Had a friend over for dinner last night. We prepared a basic Tuscan-style tomato suase with garlic, chopped nuts and shrimp, alongside some sauteed red bell peppers and zucchini, and a simple salad dressed with fresh squeezed lemon juice and olive oil. Super delicious meal, and I am grateful to have a friend so talented in the culinary arts. We washed it down with DIY lemon soda (just squeezed lemon into a glass and added plain carbonated water); an excellent palette cleanser.
As my friend so kindly conceived, purchased and prepared the better part of the meal described, and had expressed a sincere enthusiasm to experience some Gongfu tea drinking for the first time, I decided that the best expression of my gratitude would be to treat his generosity and interest to the two finest teas in my cupboard. The first of those teas was this Spring Tieguanyin, and the second was my Xingyang 1998 Golden Leaf Pu’er. I will write a separate tasting note for the latter, as I’ve yet to review it here.
As for the Spring Tieguanyin, before and during my preparations to serve it, I hyped it to the skies for my friend. He’s a newcomer to this way of appreciating tea, but definitely has a good frame of reference for understanding it from experience with fine wine tasting and his culinary adventures.
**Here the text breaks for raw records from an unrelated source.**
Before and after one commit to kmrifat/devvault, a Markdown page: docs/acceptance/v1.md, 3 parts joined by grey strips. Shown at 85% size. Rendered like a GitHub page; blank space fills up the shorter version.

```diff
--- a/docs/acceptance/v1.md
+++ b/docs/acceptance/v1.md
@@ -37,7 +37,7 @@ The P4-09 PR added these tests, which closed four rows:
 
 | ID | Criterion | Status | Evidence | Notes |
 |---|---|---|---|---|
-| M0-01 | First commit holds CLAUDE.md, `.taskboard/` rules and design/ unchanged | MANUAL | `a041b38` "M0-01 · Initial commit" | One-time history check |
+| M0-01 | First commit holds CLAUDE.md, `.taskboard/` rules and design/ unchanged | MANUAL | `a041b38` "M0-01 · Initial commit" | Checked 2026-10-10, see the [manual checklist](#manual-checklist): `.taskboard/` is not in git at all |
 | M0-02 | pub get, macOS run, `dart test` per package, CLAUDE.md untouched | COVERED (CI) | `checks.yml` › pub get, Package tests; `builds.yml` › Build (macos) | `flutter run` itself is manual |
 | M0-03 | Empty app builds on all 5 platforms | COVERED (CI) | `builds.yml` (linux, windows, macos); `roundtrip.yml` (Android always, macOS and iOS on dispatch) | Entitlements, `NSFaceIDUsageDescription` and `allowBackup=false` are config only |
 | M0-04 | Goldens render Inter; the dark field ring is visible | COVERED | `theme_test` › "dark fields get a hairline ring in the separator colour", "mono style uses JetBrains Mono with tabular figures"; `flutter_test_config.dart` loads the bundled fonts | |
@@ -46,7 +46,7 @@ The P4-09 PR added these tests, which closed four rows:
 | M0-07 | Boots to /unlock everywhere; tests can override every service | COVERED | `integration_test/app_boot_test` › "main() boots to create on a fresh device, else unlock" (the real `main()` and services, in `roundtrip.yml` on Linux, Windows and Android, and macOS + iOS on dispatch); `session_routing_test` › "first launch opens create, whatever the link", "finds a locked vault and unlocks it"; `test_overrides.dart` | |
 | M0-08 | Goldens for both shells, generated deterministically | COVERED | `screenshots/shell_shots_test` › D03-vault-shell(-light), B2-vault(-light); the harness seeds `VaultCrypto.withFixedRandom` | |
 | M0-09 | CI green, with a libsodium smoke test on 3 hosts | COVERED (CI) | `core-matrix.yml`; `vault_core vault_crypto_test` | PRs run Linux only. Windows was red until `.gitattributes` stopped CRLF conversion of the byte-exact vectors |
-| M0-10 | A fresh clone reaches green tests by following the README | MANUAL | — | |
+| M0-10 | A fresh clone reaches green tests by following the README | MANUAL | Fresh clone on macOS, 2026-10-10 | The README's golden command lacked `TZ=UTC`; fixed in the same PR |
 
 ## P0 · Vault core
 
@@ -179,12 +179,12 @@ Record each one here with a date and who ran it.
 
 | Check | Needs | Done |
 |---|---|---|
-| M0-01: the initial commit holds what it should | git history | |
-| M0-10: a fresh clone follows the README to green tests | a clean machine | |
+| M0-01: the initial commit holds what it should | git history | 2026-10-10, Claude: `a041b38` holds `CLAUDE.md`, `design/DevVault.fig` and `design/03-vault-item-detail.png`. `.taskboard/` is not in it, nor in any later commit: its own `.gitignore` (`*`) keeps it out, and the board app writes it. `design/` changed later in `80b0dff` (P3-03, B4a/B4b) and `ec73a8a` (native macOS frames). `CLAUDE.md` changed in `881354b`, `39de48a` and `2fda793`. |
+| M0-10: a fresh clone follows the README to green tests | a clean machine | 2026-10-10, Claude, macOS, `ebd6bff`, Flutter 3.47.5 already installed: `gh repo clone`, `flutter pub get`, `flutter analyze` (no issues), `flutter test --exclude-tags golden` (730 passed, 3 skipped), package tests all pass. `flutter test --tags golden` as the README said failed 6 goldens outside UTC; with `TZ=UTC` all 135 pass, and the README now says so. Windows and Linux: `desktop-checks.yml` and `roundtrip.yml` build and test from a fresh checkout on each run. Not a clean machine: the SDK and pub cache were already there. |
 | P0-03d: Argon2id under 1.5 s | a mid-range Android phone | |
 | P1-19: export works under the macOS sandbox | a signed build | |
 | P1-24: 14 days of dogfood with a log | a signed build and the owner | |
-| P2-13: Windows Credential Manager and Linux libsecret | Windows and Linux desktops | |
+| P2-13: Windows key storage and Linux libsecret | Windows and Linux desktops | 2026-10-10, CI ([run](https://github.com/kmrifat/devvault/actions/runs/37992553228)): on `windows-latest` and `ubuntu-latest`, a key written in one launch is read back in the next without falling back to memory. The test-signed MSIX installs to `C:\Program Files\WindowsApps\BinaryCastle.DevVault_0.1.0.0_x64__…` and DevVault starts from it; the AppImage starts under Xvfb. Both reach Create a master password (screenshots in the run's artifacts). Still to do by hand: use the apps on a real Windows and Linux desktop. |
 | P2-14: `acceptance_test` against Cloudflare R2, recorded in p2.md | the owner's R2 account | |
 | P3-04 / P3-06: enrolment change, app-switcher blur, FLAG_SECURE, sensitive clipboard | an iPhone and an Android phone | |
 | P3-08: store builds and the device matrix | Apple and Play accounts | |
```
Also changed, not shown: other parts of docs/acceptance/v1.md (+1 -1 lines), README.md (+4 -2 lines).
The moment I opened the vacuum sealed package and let him smell the leaves, he was just about knocked out from the beauty of the fragrance. We drank four infusions in bliss, and the tea was better than even I had remembered from the numerous occasions I’d had it before. How is this possible? I imagine that the feedback and reflection generated when a host shares his tea with a truly and fully appreciative drinking companion enhances the whole experience.
After a good number of infusions, I confided in my friend that when I was praising this tea to the heavens for him, I had a faint worry at the back of my mind, “Will it really be as good as I say it is?”, but then when we got to drinking it the tea inevitably outstripped my praise by a length that I wasn’t prepared for. My friend concurred, saying, “This tea is 120% of what you said it was.” Drinking the next infusion, he expressed to me a very deeply felt gratitude for my providing him the opportunity to be introduced to this manner of tea drinking and tea culture. He said that he had felt for a long time in his life that an experience like this existed and was somewhere available in this world; and that it was something he’s been looking for, but previously found no access to. My friend went on to characterize this first exposure to Gongfu style tea drinking as a life-changing experience for him. I can’t explain how grateful and happy it made me feel to have some part in precipitating an experience like that for another person.
Needless to say, my friend there became a fully fledged lover of tea, excited to explore the great world of experience it provides… And that was before we even tried the exceptional Xingyang Pu’er! Concluding my note on the Tieguanyin, I will say that we continued to drink infusion after infusion of it for a good hour and a half. I have no idea how many infusions we had, but its flavor was merely settling, and hardly at the point of diminishing, before it felt like the right time to move on. I put the leaves aside in a container for later use, as I’m confident they will continue to produce good infusions for a while yet.
A tasting note on our experience with the Xingyang Pu’er is to come. I can’t begin to express my gratitude to have access to teas of this quality!